═══ DATA UNDER STUDY
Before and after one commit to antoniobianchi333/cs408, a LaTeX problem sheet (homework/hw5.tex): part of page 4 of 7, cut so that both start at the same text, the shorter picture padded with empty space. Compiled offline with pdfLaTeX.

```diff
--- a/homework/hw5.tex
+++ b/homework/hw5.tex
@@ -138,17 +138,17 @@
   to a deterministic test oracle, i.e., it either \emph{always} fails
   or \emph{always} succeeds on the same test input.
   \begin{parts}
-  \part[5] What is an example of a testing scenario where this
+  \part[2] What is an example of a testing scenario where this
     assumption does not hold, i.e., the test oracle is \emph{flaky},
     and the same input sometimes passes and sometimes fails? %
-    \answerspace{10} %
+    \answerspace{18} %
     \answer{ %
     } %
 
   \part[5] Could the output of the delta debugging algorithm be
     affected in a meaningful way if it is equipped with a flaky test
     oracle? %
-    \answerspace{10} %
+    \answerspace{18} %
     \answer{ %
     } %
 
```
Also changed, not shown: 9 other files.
══════
═══ DATA UNDER STUDY
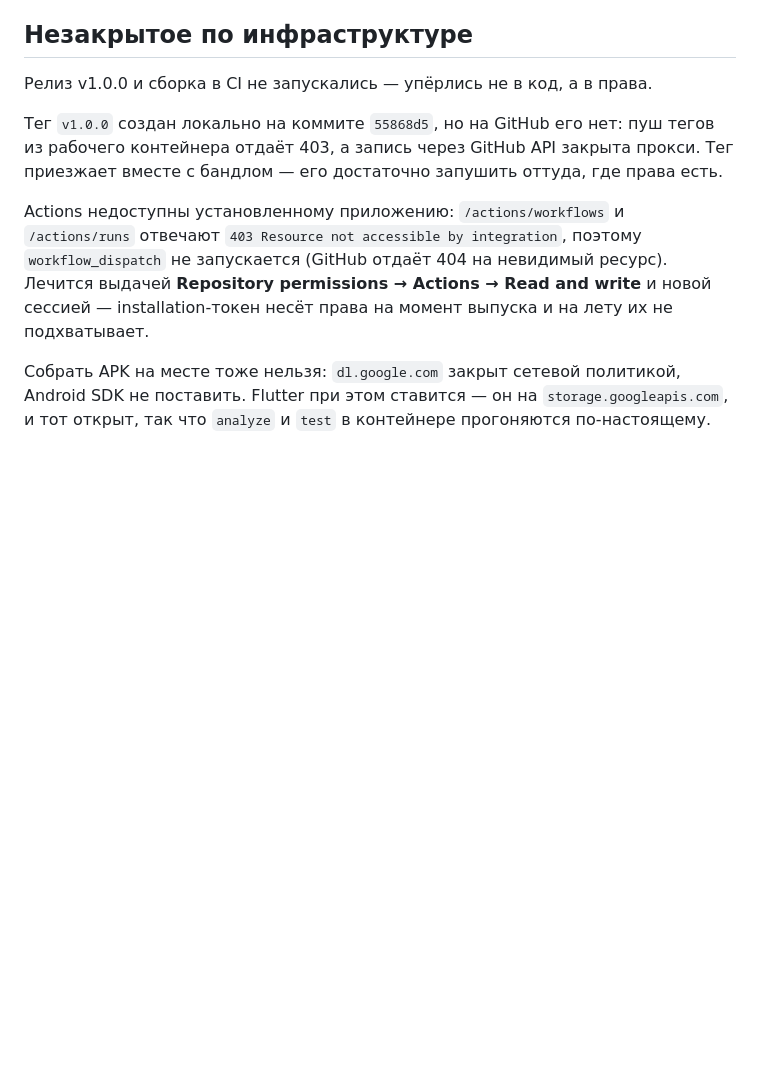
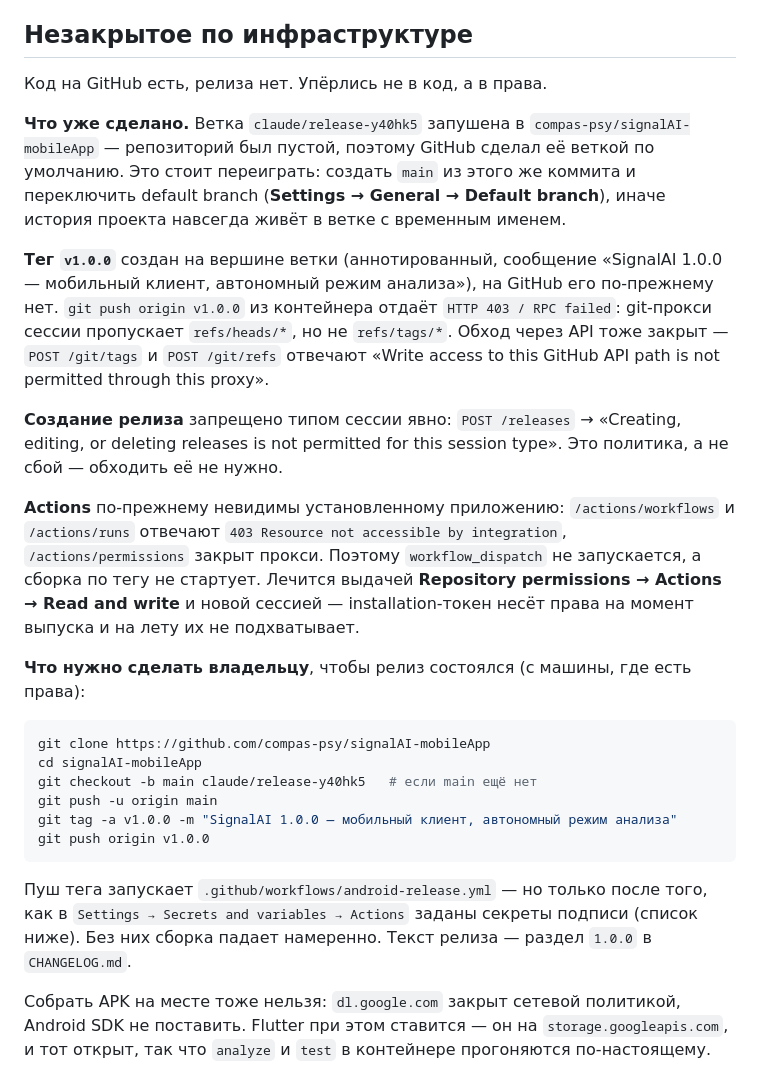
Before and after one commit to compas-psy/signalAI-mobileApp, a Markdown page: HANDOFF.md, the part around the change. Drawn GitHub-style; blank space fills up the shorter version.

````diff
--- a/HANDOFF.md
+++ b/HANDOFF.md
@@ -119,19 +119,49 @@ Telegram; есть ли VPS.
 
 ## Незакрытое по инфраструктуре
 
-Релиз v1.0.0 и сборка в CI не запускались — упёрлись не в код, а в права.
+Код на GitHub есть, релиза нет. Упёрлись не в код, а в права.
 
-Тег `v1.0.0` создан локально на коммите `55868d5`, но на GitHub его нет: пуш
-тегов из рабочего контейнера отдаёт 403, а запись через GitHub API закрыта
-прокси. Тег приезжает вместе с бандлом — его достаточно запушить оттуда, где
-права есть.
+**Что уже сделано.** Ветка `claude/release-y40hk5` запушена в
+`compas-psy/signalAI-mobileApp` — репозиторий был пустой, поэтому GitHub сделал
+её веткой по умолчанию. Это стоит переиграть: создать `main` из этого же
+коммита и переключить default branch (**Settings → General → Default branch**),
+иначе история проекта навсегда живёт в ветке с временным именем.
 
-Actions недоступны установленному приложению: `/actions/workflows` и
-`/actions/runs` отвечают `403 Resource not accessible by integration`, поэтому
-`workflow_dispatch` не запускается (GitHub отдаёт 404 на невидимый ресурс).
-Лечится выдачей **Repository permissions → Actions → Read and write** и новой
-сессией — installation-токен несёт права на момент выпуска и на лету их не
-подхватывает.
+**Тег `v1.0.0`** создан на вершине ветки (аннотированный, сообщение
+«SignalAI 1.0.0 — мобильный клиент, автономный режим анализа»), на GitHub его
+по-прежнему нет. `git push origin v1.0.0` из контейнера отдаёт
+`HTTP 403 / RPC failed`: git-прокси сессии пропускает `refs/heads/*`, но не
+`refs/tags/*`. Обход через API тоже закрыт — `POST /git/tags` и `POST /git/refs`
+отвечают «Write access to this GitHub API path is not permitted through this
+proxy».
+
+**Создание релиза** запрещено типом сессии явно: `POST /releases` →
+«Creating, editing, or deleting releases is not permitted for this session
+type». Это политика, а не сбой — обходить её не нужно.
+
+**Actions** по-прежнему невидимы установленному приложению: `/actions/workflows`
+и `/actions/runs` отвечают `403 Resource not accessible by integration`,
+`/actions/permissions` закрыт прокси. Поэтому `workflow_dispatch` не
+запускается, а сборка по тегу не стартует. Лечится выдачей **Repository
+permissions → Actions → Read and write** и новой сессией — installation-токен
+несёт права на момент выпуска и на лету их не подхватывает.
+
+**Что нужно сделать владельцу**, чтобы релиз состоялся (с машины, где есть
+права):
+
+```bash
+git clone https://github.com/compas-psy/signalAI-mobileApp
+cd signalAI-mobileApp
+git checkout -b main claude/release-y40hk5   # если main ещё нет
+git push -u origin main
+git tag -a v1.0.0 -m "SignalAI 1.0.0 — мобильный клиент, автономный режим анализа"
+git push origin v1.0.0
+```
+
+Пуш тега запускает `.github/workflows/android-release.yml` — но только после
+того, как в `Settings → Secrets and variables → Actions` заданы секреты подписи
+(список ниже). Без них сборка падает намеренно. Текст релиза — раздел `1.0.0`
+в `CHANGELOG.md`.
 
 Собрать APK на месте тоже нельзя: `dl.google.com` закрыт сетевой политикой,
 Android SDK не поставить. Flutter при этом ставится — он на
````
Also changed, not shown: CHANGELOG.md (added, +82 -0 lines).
══════
» WHAT IS BEING ASKED:
Where a line of the listing holds the string "права", copy that line.

» OUTPUT OF THE EXERCISE:
-Релиз v1.0.0 и сборка в CI не запускались — упёрлись не в код, а в права.
+Код на GitHub есть, релиза нет. Упёрлись не в код, а в права.
-права есть.
-сессией — installation-токен несёт права на момент выпуска и на лету их не
+несёт права на момент выпуска и на лету их не подхватывает.
+права):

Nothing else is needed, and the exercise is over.